MATERIAL FOR THIS TASK —
==============================

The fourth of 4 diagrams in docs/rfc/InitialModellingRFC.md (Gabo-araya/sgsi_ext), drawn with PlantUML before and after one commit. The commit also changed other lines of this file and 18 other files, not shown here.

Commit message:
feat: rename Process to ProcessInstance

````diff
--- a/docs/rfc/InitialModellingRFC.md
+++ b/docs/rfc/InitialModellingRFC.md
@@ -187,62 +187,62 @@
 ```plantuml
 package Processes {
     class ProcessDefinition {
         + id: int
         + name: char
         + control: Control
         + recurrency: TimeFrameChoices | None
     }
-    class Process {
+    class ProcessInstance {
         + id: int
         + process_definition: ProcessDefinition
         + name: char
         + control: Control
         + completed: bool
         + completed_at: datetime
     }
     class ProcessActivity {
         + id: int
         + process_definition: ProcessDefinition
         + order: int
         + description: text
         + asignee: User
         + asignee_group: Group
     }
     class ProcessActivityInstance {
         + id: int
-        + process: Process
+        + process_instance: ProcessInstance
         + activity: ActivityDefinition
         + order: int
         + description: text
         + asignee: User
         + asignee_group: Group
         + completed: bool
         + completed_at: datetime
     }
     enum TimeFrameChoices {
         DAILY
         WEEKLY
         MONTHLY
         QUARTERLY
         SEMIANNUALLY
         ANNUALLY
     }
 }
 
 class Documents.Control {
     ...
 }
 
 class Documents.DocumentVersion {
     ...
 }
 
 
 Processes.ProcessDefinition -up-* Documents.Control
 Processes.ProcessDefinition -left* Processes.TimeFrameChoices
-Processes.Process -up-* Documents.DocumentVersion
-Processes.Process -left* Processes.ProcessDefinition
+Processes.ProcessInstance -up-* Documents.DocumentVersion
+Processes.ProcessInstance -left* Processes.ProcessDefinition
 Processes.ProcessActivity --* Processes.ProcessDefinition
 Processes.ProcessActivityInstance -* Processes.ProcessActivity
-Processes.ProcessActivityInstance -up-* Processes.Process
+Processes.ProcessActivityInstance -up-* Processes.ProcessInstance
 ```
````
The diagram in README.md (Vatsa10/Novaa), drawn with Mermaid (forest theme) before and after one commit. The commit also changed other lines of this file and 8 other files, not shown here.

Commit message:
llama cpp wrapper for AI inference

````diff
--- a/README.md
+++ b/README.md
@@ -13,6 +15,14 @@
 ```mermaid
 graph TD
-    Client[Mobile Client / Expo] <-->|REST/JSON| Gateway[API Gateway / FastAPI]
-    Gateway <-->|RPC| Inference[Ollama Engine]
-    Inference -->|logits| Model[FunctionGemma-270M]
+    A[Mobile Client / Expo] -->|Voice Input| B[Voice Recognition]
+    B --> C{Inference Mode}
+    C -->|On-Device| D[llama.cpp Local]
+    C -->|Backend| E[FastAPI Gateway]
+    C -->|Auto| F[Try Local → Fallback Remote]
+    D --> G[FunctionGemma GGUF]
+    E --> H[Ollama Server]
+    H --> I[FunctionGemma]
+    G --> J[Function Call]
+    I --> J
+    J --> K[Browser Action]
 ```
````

==============================

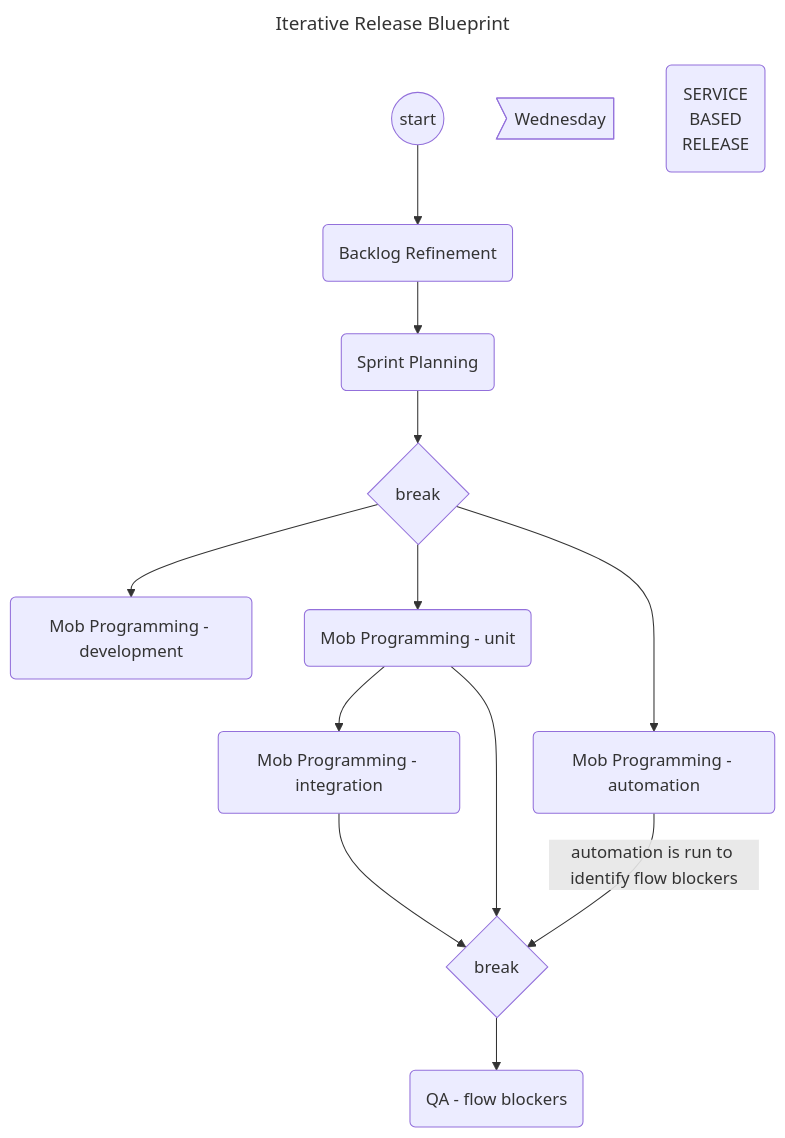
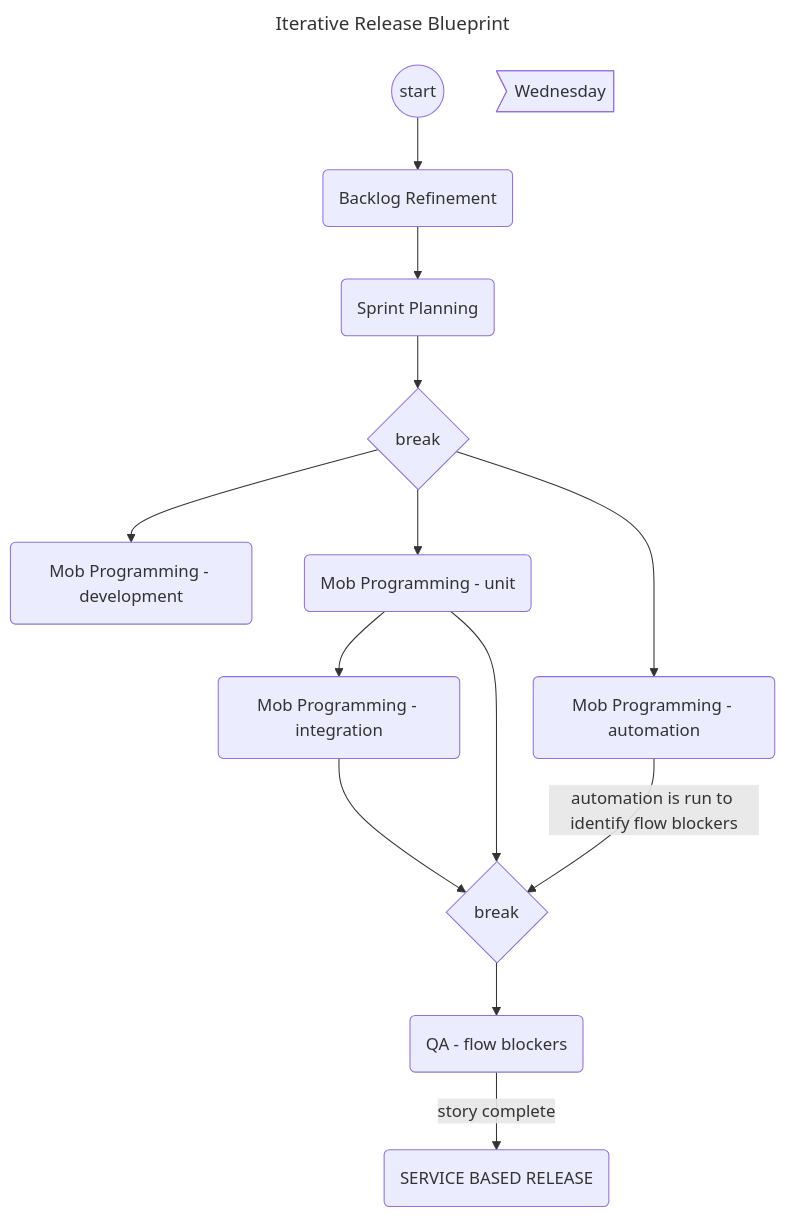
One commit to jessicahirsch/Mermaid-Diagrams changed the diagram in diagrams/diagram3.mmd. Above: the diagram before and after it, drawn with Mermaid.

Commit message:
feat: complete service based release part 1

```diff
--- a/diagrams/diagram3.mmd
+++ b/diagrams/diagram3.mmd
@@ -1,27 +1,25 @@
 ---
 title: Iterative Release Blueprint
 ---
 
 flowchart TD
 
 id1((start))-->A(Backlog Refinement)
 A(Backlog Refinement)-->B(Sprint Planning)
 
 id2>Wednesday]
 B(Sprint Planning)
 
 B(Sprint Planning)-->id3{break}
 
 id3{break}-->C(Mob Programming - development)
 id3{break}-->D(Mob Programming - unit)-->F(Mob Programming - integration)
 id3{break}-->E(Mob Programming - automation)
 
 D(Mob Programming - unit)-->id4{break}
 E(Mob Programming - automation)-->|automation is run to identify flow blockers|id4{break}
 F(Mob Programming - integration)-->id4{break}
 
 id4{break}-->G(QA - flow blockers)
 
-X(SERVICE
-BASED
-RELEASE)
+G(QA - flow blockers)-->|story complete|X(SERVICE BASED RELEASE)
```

==============================

Which lines of the records above contain the word "Control"? Report each one in full.

         + control: Control
         + control: Control
 class Documents.Control {
 Processes.ProcessDefinition -up-* Documents.Control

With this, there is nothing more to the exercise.